What is Account-Based Marketing (ABM)?

Account-Based Marketing is a highly targeted, personalized outreach strategy to a group of top accounts. ABM is a coordinated effort on the part of your sales and marketing teams to move target accounts through the funnel faster. This is in contrast to a traditional batch-and-blast approach to demand generation.

Businesses who use Account-Based Marketing see…

  • Higher Returns
    Because you are focusing on the best accounts for your business, the average ABM sale is larger than deals closed through typical demand generation, so returns are higher.

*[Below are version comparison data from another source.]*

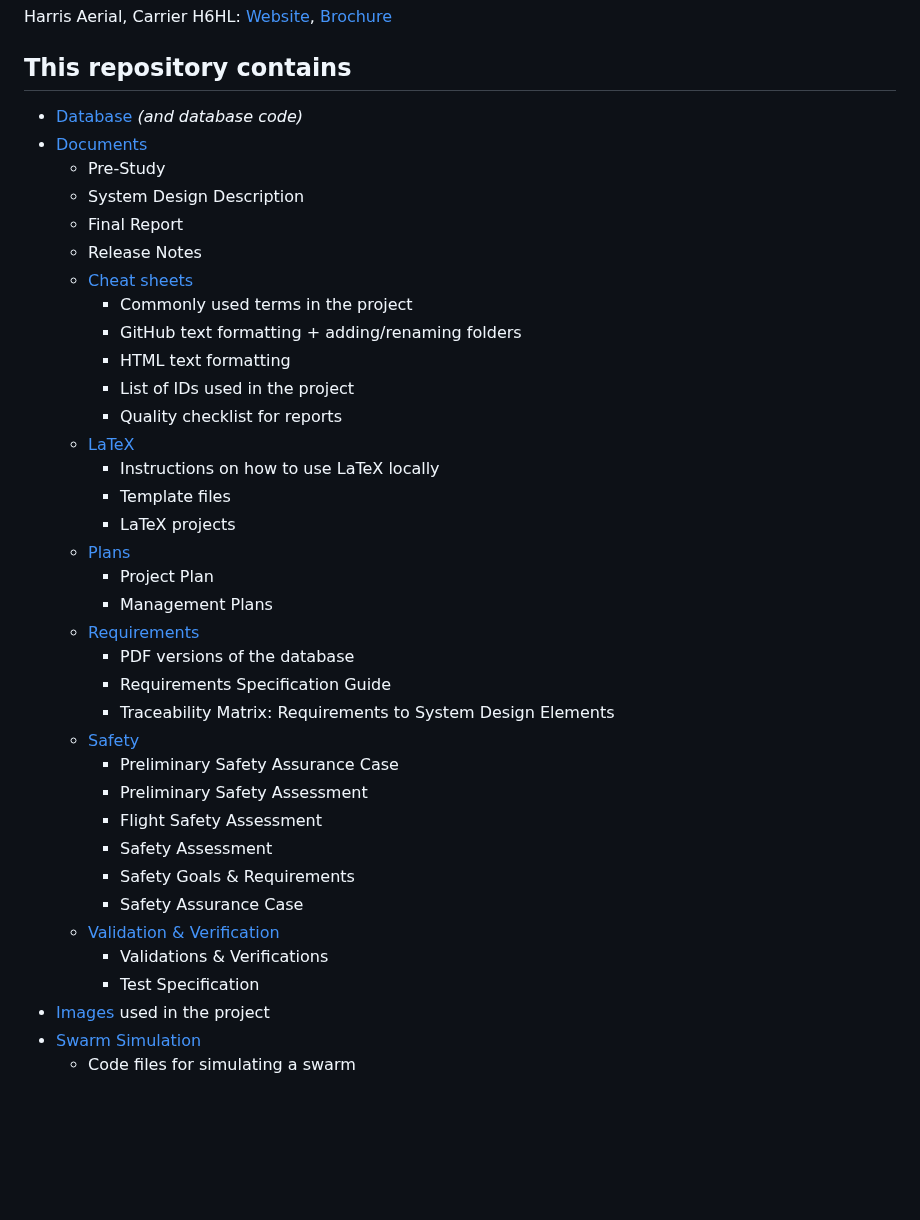
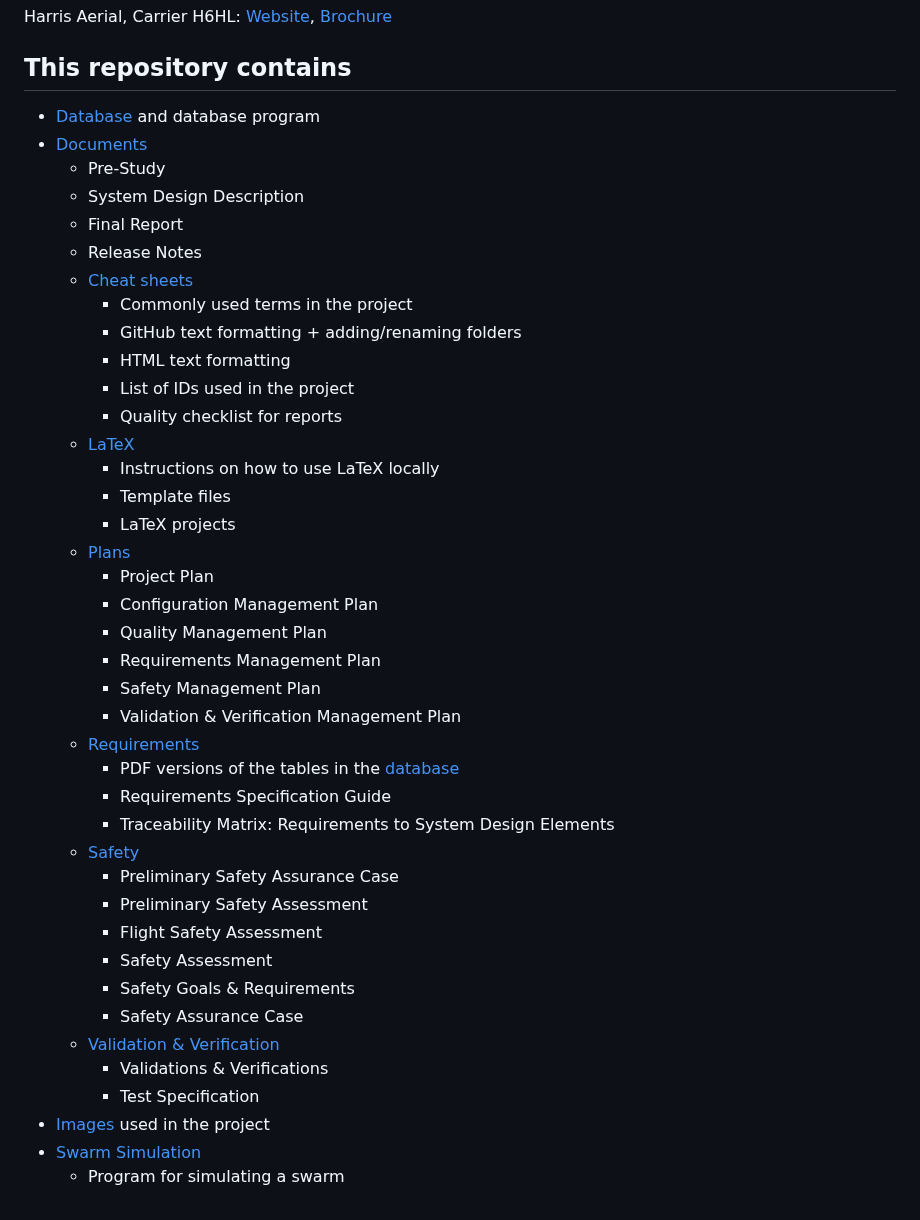
Before and after one commit to MDU-C2/Intelligent-Drone-Swarm, a Markdown page: README.md, the part around one of its changes. Drawn GitHub-style; blank space fills up the shorter version.

```diff
--- a/README.md
+++ b/README.md
@@ -23,8 +23,8 @@ The project required students to design and validate a decentralised protocol fo
 Harris Aerial, Carrier H6HL: <a href ="https://harrisaerial.com/carrier-drones/carrier-h6hl/">Website</a>, <a href ="https://harrisaerial.com/wp-content/uploads/2025/09/H6HL_brochure_final_2025.pdf">Brochure</a>
 
 ## This repository contains
-- [Database](database) <i>(and database code)</i>
-- [Documents](documents)
+- [Database](database/) and database program
+- [Documents](documents/)
   - Pre-Study
   - System Design Description
   - Final Report
@@ -43,6 +43,10 @@ Harris Aerial, Carrier H6HL: <a href ="https://harrisaerial.com/carrier-drones/c
     - Project Plan
-    - Management Plans
-  - [Requirements](documents/requirements)
-    - PDF versions of the database
+    - Configuration Management Plan
+    - Quality Management Plan
+    - Requirements Management Plan
+    - Safety Management Plan
+    - Validation & Verification Management Plan
+  - [Requirements](documents/requirements/)
+    - PDF versions of the tables in the [database](database)
     - Requirements Specification Guide
     - Traceability Matrix: Requirements to System Design Elements
@@ -57,5 +61,5 @@ Harris Aerial, Carrier H6HL: <a href ="https://harrisaerial.com/carrier-drones/c
     - Validations & Verifications
     - Test Specification
-- [Images](images) used in the project
-- [Swarm Simulation](swarm-simulation)
-  - Code files for simulating a swarm
+- [Images](images/) used in the project
+- [Swarm Simulation](swarm-simulation/)
+  - Program for simulating a swarm
```
Also changed, not shown: other parts of README.md (+5 -5 lines).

Altera Group found that 97% of marketers said ABM had somewhat higher or much higher ROI than any other marketing initiatives.
  • Faster Deals
    As you actively target each of the key decision makers during the buying process, you minimize your chances of a single person holding up the deal.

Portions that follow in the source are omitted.